[Before-and-after change records]
***
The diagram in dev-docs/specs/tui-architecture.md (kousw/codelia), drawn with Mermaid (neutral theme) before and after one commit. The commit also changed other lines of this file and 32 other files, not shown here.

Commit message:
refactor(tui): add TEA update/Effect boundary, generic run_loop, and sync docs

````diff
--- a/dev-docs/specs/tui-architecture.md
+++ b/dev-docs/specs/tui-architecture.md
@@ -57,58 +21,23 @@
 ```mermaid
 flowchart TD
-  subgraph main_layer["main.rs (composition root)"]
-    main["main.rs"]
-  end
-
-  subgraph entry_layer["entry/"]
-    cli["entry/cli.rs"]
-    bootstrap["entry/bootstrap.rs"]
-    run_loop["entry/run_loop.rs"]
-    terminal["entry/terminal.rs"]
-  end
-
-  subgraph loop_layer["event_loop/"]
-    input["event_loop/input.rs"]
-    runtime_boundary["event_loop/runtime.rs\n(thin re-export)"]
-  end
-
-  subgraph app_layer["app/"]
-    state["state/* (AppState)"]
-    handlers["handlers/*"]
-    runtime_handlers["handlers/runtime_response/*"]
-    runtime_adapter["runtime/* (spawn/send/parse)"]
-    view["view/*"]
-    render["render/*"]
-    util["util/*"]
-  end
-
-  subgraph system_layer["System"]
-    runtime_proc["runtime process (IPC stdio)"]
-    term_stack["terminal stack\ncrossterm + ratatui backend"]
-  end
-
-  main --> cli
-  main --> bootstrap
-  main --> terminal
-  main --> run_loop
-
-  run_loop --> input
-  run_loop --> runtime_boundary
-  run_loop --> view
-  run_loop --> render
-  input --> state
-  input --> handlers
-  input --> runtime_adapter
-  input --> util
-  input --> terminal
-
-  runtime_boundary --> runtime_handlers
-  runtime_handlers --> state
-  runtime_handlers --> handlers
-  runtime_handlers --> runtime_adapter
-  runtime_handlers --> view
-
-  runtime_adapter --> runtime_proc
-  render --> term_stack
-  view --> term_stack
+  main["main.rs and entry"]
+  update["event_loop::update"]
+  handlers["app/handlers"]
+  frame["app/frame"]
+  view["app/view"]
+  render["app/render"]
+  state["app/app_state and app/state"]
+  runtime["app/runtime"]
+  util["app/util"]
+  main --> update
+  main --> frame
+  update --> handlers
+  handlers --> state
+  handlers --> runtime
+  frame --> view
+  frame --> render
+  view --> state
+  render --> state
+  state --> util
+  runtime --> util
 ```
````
***
**Assignment**
After locating the line with "run_loop --> render" above, return that line and every later line through the one with "main --> update", word for word and with nothing else.

**Worked solution**
-  run_loop --> render
-  input --> state
-  input --> handlers
-  input --> runtime_adapter
-  input --> util
-  input --> terminal
-
-  runtime_boundary --> runtime_handlers
-  runtime_handlers --> state
-  runtime_handlers --> handlers
-  runtime_handlers --> runtime_adapter
-  runtime_handlers --> view
-
-  runtime_adapter --> runtime_proc
-  render --> term_stack
-  view --> term_stack
+  main["main.rs and entry"]
+  update["event_loop::update"]
+  handlers["app/handlers"]
+  frame["app/frame"]
+  view["app/view"]
+  render["app/render"]
+  state["app/app_state and app/state"]
+  runtime["app/runtime"]
+  util["app/util"]
+  main --> update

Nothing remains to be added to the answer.